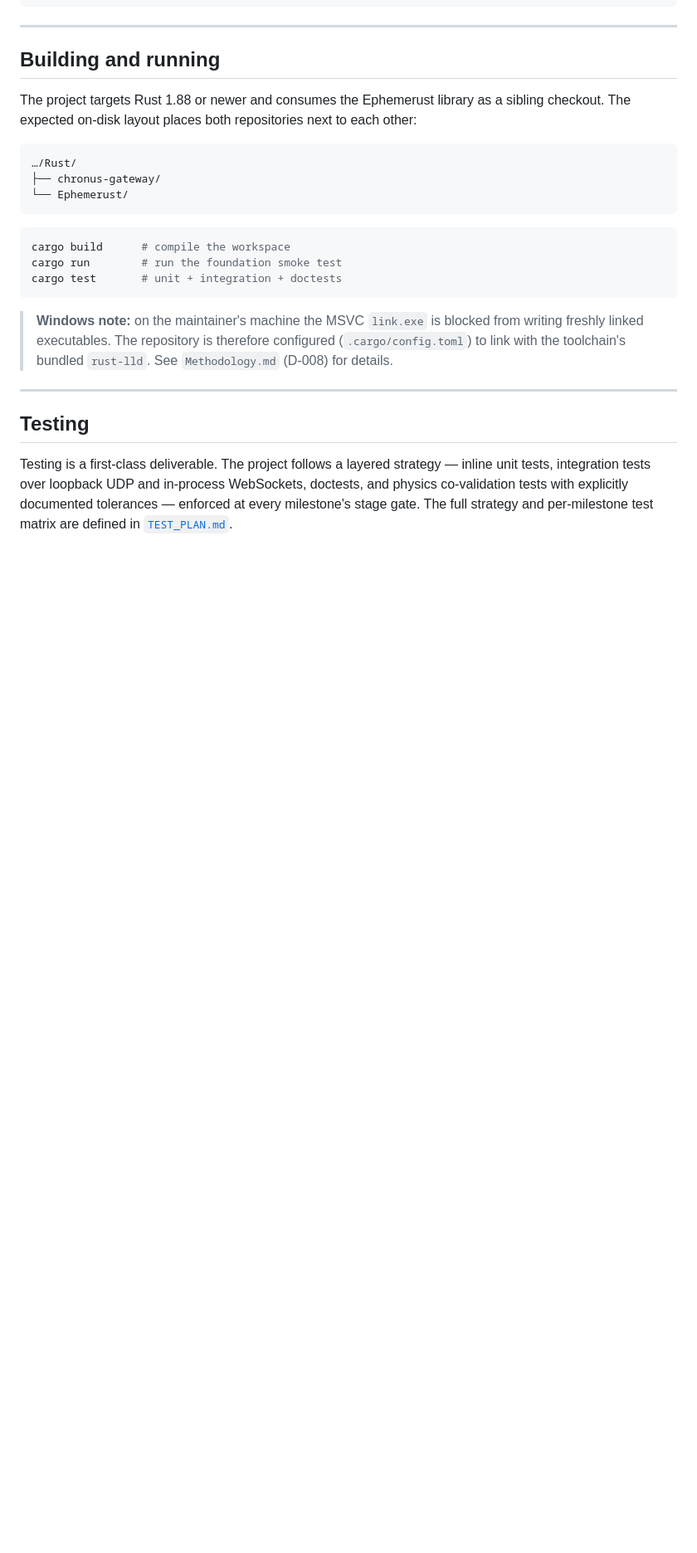
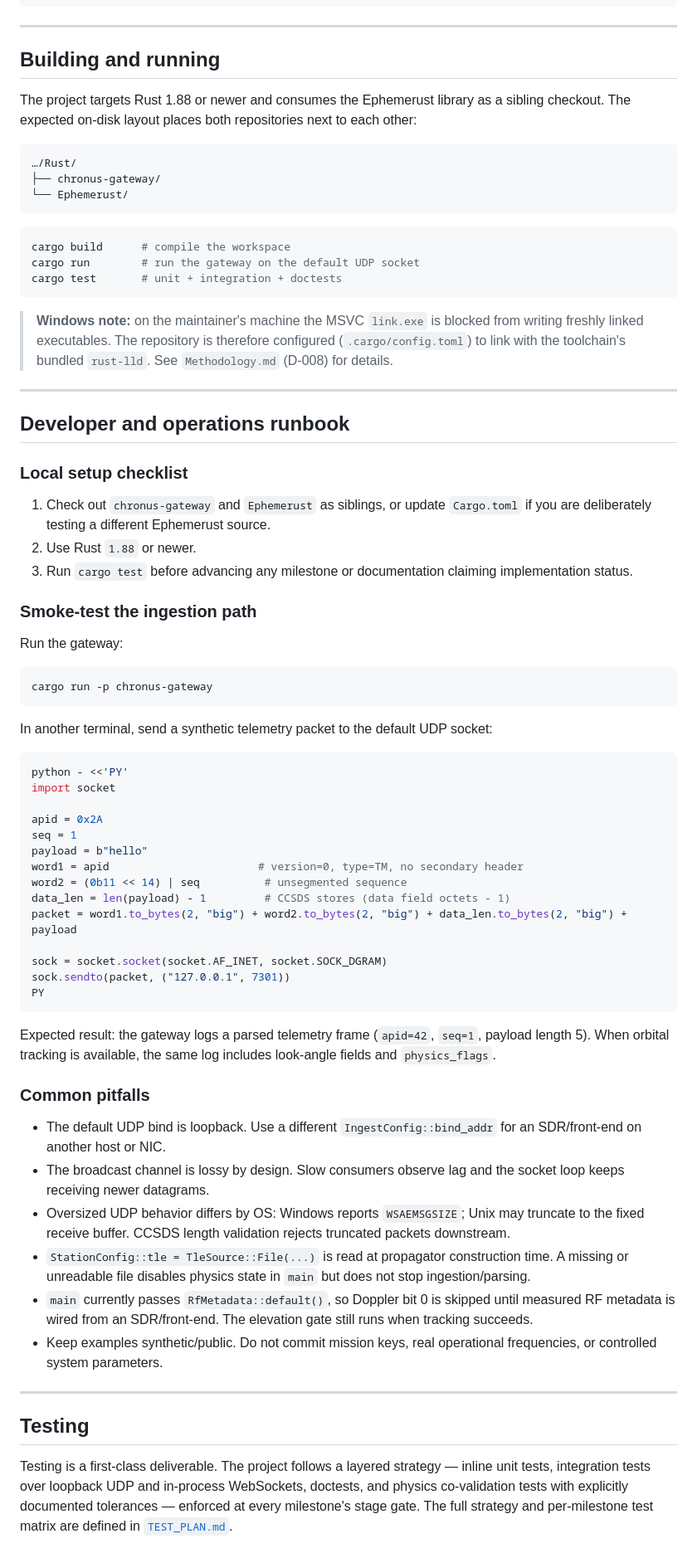
Before and after one commit to IsomorphicAlgo/chronus-gateway, a Markdown page: README.md, the part around one of its changes. Shown at 83% size. Drawn GitHub-style; blank space fills up the shorter version.

Commit message:
docs: refresh gateway technical documentation
Co-authored-by: Michael Hansen <IsomorphicAlgo@users.noreply.github.com>

````diff
--- a/README.md
+++ b/README.md
@@ -79,7 +107,7 @@ checkout. The expected on-disk layout places both repositories next to each othe
 
 ```bash
 cargo build      # compile the workspace
-cargo run        # run the foundation smoke test
+cargo run        # run the gateway on the default UDP socket
 cargo test       # unit + integration + doctests
 ```
 
@@ -89,6 +117,62 @@ cargo test       # unit + integration + doctests
 
 ---
 
+## Developer and operations runbook
+
+### Local setup checklist
+
+1. Check out `chronus-gateway` and `Ephemerust` as siblings, or update `Cargo.toml` if you are
+   deliberately testing a different Ephemerust source.
+2. Use Rust `1.88` or newer.
+3. Run `cargo test` before advancing any milestone or documentation claiming implementation status.
+
+### Smoke-test the ingestion path
+
+Run the gateway:
+
+```bash
+cargo run -p chronus-gateway
+```
+
+In another terminal, send a synthetic telemetry packet to the default UDP socket:
+
+```bash
+python - <<'PY'
+import socket
+
+apid = 0x2A
+seq = 1
+payload = b"hello"
+word1 = apid                       # version=0, type=TM, no secondary header
+word2 = (0b11 << 14) | seq          # unsegmented sequence
+data_len = len(payload) - 1         # CCSDS stores (data field octets - 1)
+packet = word1.to_bytes(2, "big") + word2.to_bytes(2, "big") + data_len.to_bytes(2, "big") + payload
+
+sock = socket.socket(socket.AF_INET, socket.SOCK_DGRAM)
+sock.sendto(packet, ("127.0.0.1", 7301))
+PY
+```
+
+Expected result: the gateway logs a parsed telemetry frame (`apid=42`, `seq=1`, payload length 5).
+When orbital tracking is available, the same log includes look-angle fields and `physics_flags`.
+
+### Common pitfalls
+
+- The default UDP bind is loopback. Use a different `IngestConfig::bind_addr` for an SDR/front-end
+  on another host or NIC.
+- The broadcast channel is lossy by design. Slow consumers observe lag and the socket loop keeps
+  receiving newer datagrams.
+- Oversized UDP behavior differs by OS: Windows reports `WSAEMSGSIZE`; Unix may truncate to the
+  fixed receive buffer. CCSDS length validation rejects truncated packets downstream.
+- `StationConfig::tle = TleSource::File(...)` is read at propagator construction time. A missing or
+  unreadable file disables physics state in `main` but does not stop ingestion/parsing.
+- `main` currently passes `RfMetadata::default()`, so Doppler bit 0 is skipped until measured RF
+  metadata is wired from an SDR/front-end. The elevation gate still runs when tracking succeeds.
+- Keep examples synthetic/public. Do not commit mission keys, real operational frequencies, or
+  controlled system parameters.
+
+---
+
 ## Testing
 
 Testing is a first-class deliverable. The project follows a layered strategy — inline unit tests,
````
Also changed, not shown: other parts of README.md (+49 -0 lines), BUILD_PLAN.md (+1 -1 lines), Methodology.md (+24 -6 lines).
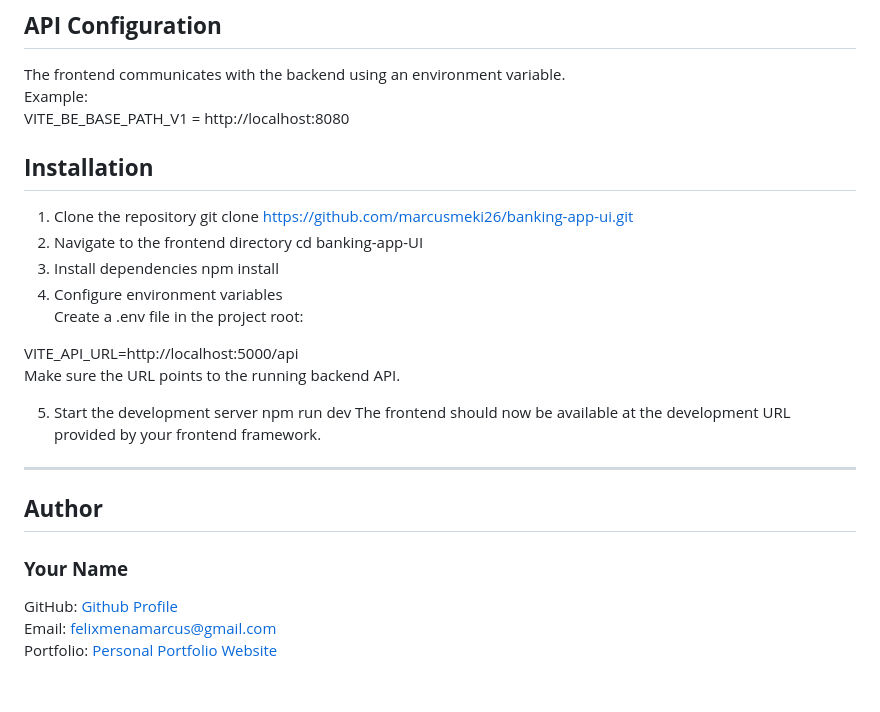
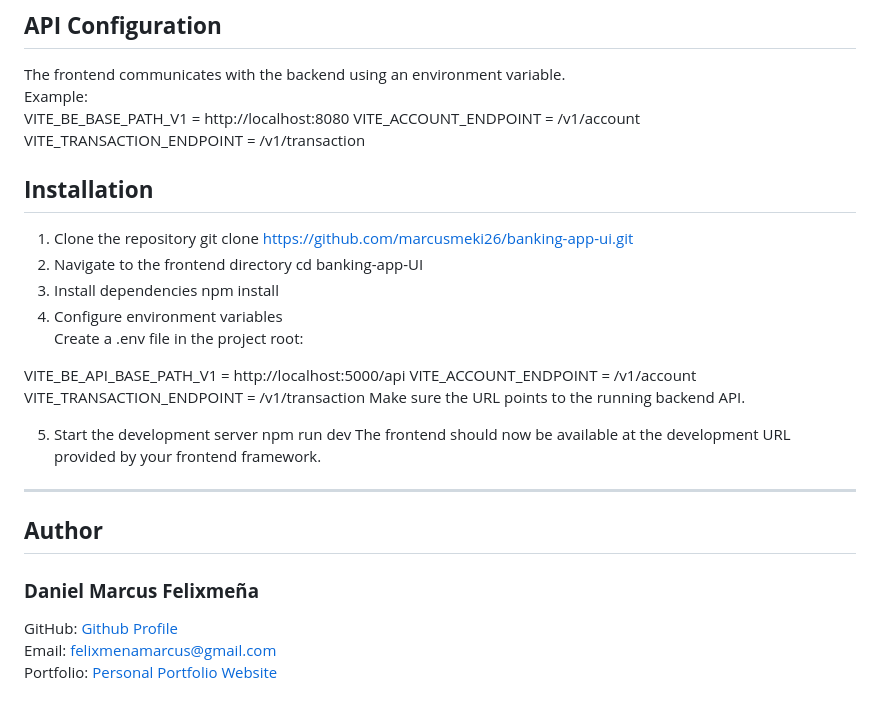
Before and after one commit to marcusmeki26/banking-app-ui, a Markdown page: README.md, the part around the change. Drawn GitHub-style.

```diff
--- a/README.md
+++ b/README.md
@@ -76,6 +76,8 @@ The project intentionally uses **plain HTML, CSS, and JavaScript** rather than a
 The frontend communicates with the backend using an environment variable.
 Example:
 VITE_BE_BASE_PATH_V1 = http://localhost:8080
+VITE_ACCOUNT_ENDPOINT = /v1/account
+VITE_TRANSACTION_ENDPOINT = /v1/transaction
 
 ## **Installation**
 1. Clone the repository
@@ -87,7 +89,9 @@ npm install
 4. Configure environment variables
 Create a .env file in the project root:
 
-VITE_API_URL=http://localhost:5000/api
+VITE_BE_API_BASE_PATH_V1 = http://localhost:5000/api
+VITE_ACCOUNT_ENDPOINT = /v1/account
+VITE_TRANSACTION_ENDPOINT = /v1/transaction
 Make sure the URL points to the running backend API.
 
 5. Start the development server
@@ -96,7 +100,7 @@ The frontend should now be available at the development URL provided by your fro
 
 ---
 ## **Author**
-### **Your Name**
+### **Daniel Marcus Felixmeña**
 
 GitHub: [Github Profile](https://github.com/marcusmeki26)
 Email: felixmenamarcus@gmail.com
```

The task: Show each line of the material that includes the word "socket".

Solution to this exercise:
+cargo run        # run the gateway on the default UDP socket
+In another terminal, send a synthetic telemetry packet to the default UDP socket:
+import socket
+sock = socket.socket(socket.AF_INET, socket.SOCK_DGRAM)
+- The broadcast channel is lossy by design. Slow consumers observe lag and the socket loop keeps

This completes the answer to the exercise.